Activity =>
From the first line of the data down to the line bearing "Also changed, not shown: 14 other files.", output every line exactly and include no pictures.

Provided entries =>
_ _ _ _ _
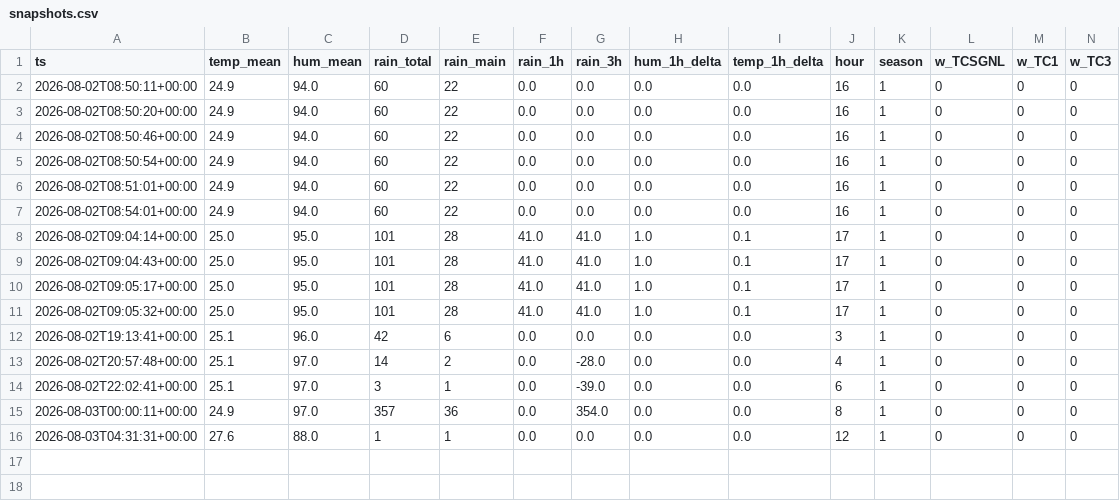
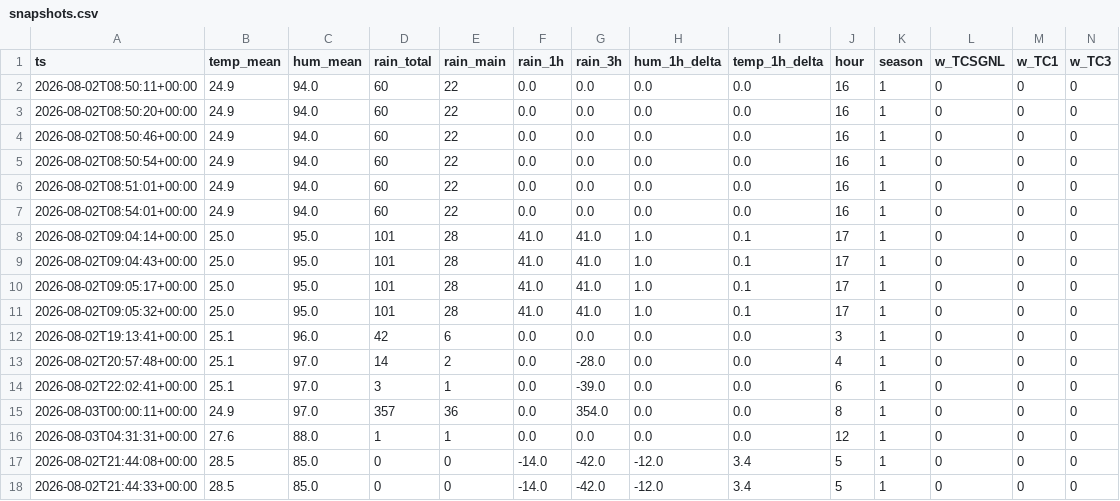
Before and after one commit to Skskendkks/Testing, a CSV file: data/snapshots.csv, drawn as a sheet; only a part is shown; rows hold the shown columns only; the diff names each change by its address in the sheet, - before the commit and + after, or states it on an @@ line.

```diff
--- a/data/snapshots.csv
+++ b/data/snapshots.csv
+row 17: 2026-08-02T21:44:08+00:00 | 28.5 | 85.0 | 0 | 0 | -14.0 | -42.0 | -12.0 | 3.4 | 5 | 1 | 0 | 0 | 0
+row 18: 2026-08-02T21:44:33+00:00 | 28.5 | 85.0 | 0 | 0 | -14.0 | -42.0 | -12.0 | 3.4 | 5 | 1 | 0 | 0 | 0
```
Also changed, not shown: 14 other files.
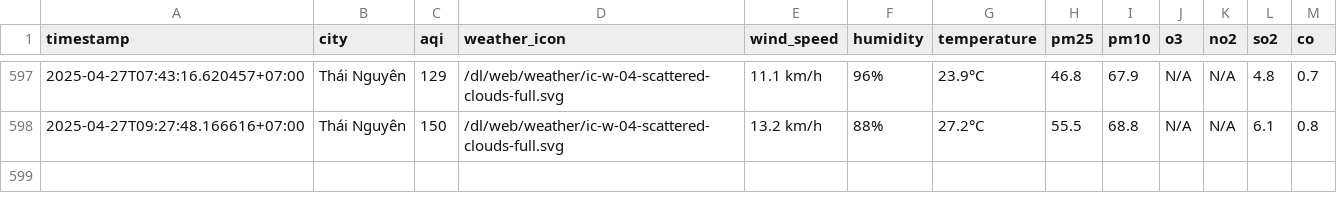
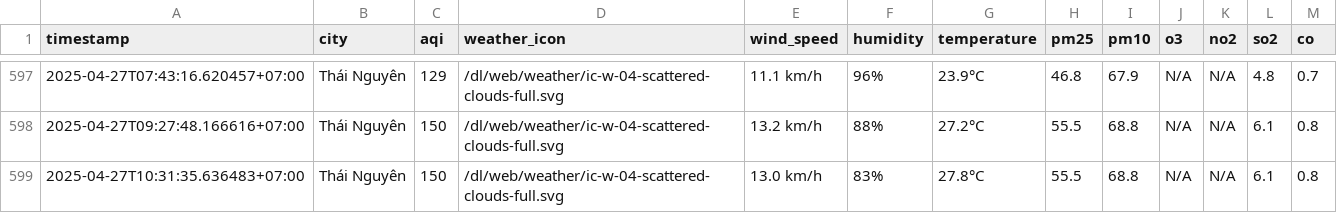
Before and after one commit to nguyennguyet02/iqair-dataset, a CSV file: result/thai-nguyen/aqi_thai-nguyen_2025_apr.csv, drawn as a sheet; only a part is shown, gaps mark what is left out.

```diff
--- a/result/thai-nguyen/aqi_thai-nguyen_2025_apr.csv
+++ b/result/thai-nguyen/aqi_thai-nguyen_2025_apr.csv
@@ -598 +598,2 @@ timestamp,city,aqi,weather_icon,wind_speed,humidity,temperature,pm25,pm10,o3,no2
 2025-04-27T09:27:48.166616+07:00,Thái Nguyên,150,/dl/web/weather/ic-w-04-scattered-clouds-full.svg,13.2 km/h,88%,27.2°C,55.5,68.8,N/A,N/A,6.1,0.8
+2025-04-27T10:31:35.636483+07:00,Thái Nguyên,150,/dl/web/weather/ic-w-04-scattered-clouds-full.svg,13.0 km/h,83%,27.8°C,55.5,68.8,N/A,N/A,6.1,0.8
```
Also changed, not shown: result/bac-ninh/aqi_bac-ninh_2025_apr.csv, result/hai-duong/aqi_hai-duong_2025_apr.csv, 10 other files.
_ _ _ _ _
Result for this exercise =>
Before and after one commit to Skskendkks/Testing, a CSV file: data/snapshots.csv, drawn as a sheet; only a part is shown; rows hold the shown columns only; the diff names each change by its address in the sheet, - before the commit and + after, or states it on an @@ line.

```diff
--- a/data/snapshots.csv
+++ b/data/snapshots.csv
+row 17: 2026-08-02T21:44:08+00:00 | 28.5 | 85.0 | 0 | 0 | -14.0 | -42.0 | -12.0 | 3.4 | 5 | 1 | 0 | 0 | 0
+row 18: 2026-08-02T21:44:33+00:00 | 28.5 | 85.0 | 0 | 0 | -14.0 | -42.0 | -12.0 | 3.4 | 5 | 1 | 0 | 0 | 0
```
Also changed, not shown: 14 other files.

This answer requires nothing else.